-- Opening Marker --

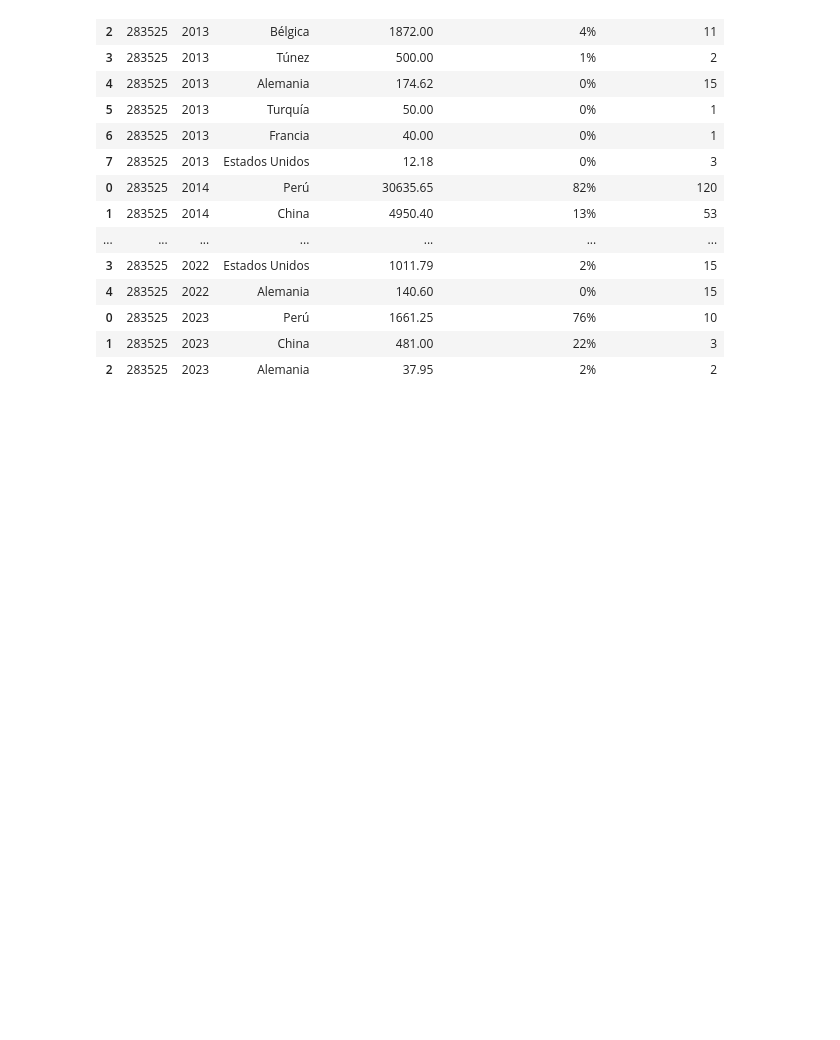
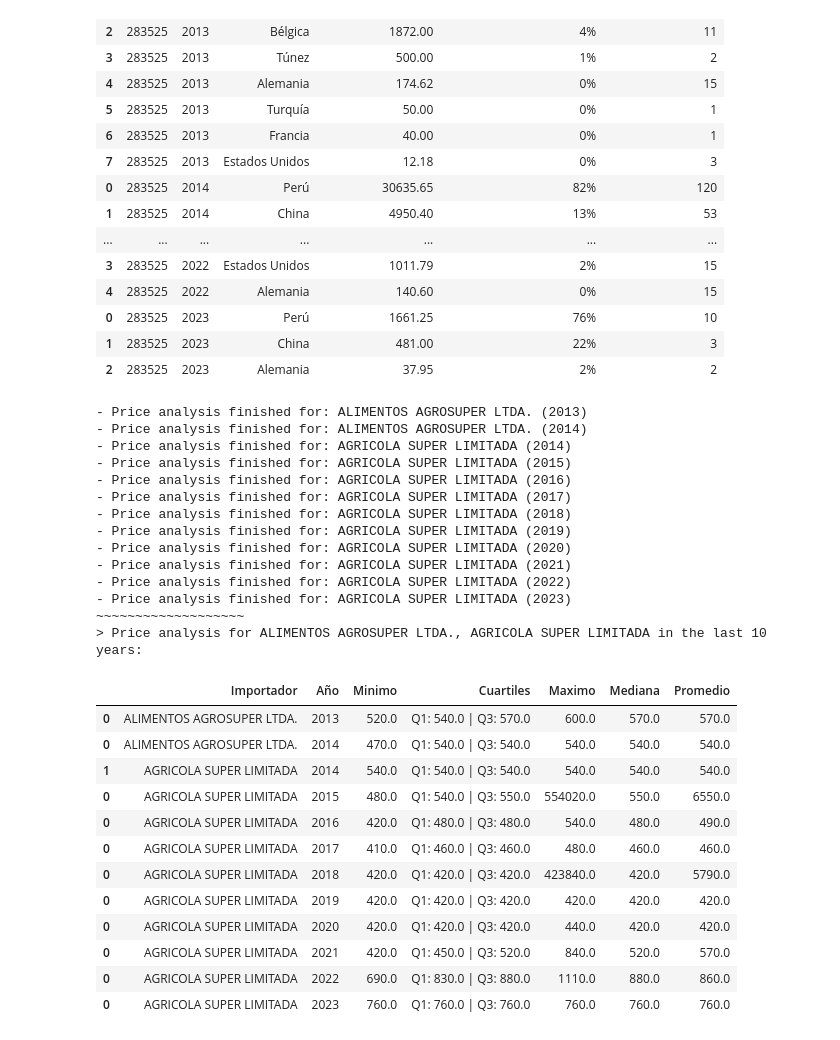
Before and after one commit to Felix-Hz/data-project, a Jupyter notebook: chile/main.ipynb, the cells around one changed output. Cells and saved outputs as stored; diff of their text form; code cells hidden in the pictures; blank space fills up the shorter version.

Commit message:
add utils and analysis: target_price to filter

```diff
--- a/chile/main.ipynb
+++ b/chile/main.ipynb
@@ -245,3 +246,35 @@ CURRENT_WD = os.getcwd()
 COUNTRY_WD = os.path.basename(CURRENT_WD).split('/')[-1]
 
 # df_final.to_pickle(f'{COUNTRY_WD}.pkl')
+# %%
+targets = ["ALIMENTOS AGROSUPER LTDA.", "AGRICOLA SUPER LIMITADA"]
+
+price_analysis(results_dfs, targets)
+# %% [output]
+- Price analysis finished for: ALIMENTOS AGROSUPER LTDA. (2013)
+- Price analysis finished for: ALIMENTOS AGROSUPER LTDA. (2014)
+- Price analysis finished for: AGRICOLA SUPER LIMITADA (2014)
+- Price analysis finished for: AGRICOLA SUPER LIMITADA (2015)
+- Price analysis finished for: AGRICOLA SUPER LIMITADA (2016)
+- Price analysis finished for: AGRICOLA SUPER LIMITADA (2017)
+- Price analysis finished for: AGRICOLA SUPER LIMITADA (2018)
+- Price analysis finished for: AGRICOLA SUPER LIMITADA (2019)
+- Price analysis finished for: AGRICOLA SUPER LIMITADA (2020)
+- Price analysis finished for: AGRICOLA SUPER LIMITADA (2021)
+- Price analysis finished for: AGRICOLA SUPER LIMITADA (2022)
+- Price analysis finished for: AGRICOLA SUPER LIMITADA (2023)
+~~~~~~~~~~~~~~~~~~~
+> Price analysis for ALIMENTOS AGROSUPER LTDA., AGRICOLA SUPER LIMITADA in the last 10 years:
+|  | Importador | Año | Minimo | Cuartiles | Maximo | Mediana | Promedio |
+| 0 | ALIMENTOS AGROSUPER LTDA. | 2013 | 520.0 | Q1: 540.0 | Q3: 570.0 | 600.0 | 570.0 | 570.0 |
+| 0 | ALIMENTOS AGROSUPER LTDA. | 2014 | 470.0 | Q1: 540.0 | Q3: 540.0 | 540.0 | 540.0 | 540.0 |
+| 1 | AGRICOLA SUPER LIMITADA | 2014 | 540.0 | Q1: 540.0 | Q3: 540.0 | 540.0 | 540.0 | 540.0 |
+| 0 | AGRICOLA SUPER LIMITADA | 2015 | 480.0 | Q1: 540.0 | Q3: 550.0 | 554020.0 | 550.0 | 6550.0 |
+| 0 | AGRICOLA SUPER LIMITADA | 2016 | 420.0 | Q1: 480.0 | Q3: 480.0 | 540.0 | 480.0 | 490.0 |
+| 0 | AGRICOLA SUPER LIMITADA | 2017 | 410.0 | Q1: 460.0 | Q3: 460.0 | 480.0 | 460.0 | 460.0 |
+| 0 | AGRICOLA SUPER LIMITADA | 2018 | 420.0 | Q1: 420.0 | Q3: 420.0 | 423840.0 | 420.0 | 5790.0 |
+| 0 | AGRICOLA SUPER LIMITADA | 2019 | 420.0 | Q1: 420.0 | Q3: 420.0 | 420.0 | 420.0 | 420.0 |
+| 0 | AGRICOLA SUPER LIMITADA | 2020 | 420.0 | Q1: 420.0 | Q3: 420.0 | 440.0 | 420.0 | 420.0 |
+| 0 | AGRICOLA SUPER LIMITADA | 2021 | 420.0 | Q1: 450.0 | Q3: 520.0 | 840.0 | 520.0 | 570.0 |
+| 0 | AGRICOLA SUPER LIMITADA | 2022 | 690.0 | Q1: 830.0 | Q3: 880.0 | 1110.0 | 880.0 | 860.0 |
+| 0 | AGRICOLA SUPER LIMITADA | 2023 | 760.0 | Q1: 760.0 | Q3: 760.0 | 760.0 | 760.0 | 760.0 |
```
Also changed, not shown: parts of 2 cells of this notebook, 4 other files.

-- Closing Marker --

--- Task statement ---
What is needed is an exact reproduction of the data, pictures excluded.

--- Finished exercise ---
Before and after one commit to Felix-Hz/data-project, a Jupyter notebook: chile/main.ipynb, the cells around one changed output. Cells and saved outputs as stored; diff of their text form; code cells hidden in the pictures; blank space fills up the shorter version.

Commit message:
add utils and analysis: target_price to filter

```diff
--- a/chile/main.ipynb
+++ b/chile/main.ipynb
@@ -245,3 +246,35 @@ CURRENT_WD = os.getcwd()
 COUNTRY_WD = os.path.basename(CURRENT_WD).split('/')[-1]
 
 # df_final.to_pickle(f'{COUNTRY_WD}.pkl')
+# %%
+targets = ["ALIMENTOS AGROSUPER LTDA.", "AGRICOLA SUPER LIMITADA"]
+
+price_analysis(results_dfs, targets)
+# %% [output]
+- Price analysis finished for: ALIMENTOS AGROSUPER LTDA. (2013)
+- Price analysis finished for: ALIMENTOS AGROSUPER LTDA. (2014)
+- Price analysis finished for: AGRICOLA SUPER LIMITADA (2014)
+- Price analysis finished for: AGRICOLA SUPER LIMITADA (2015)
+- Price analysis finished for: AGRICOLA SUPER LIMITADA (2016)
+- Price analysis finished for: AGRICOLA SUPER LIMITADA (2017)
+- Price analysis finished for: AGRICOLA SUPER LIMITADA (2018)
+- Price analysis finished for: AGRICOLA SUPER LIMITADA (2019)
+- Price analysis finished for: AGRICOLA SUPER LIMITADA (2020)
+- Price analysis finished for: AGRICOLA SUPER LIMITADA (2021)
+- Price analysis finished for: AGRICOLA SUPER LIMITADA (2022)
+- Price analysis finished for: AGRICOLA SUPER LIMITADA (2023)
+~~~~~~~~~~~~~~~~~~~
+> Price analysis for ALIMENTOS AGROSUPER LTDA., AGRICOLA SUPER LIMITADA in the last 10 years:
+|  | Importador | Año | Minimo | Cuartiles | Maximo | Mediana | Promedio |
+| 0 | ALIMENTOS AGROSUPER LTDA. | 2013 | 520.0 | Q1: 540.0 | Q3: 570.0 | 600.0 | 570.0 | 570.0 |
+| 0 | ALIMENTOS AGROSUPER LTDA. | 2014 | 470.0 | Q1: 540.0 | Q3: 540.0 | 540.0 | 540.0 | 540.0 |
+| 1 | AGRICOLA SUPER LIMITADA | 2014 | 540.0 | Q1: 540.0 | Q3: 540.0 | 540.0 | 540.0 | 540.0 |
+| 0 | AGRICOLA SUPER LIMITADA | 2015 | 480.0 | Q1: 540.0 | Q3: 550.0 | 554020.0 | 550.0 | 6550.0 |
+| 0 | AGRICOLA SUPER LIMITADA | 2016 | 420.0 | Q1: 480.0 | Q3: 480.0 | 540.0 | 480.0 | 490.0 |
+| 0 | AGRICOLA SUPER LIMITADA | 2017 | 410.0 | Q1: 460.0 | Q3: 460.0 | 480.0 | 460.0 | 460.0 |
+| 0 | AGRICOLA SUPER LIMITADA | 2018 | 420.0 | Q1: 420.0 | Q3: 420.0 | 423840.0 | 420.0 | 5790.0 |
+| 0 | AGRICOLA SUPER LIMITADA | 2019 | 420.0 | Q1: 420.0 | Q3: 420.0 | 420.0 | 420.0 | 420.0 |
+| 0 | AGRICOLA SUPER LIMITADA | 2020 | 420.0 | Q1: 420.0 | Q3: 420.0 | 440.0 | 420.0 | 420.0 |
+| 0 | AGRICOLA SUPER LIMITADA | 2021 | 420.0 | Q1: 450.0 | Q3: 520.0 | 840.0 | 520.0 | 570.0 |
+| 0 | AGRICOLA SUPER LIMITADA | 2022 | 690.0 | Q1: 830.0 | Q3: 880.0 | 1110.0 | 880.0 | 860.0 |
+| 0 | AGRICOLA SUPER LIMITADA | 2023 | 760.0 | Q1: 760.0 | Q3: 760.0 | 760.0 | 760.0 | 760.0 |
```
Also changed, not shown: parts of 2 cells of this notebook, 4 other files.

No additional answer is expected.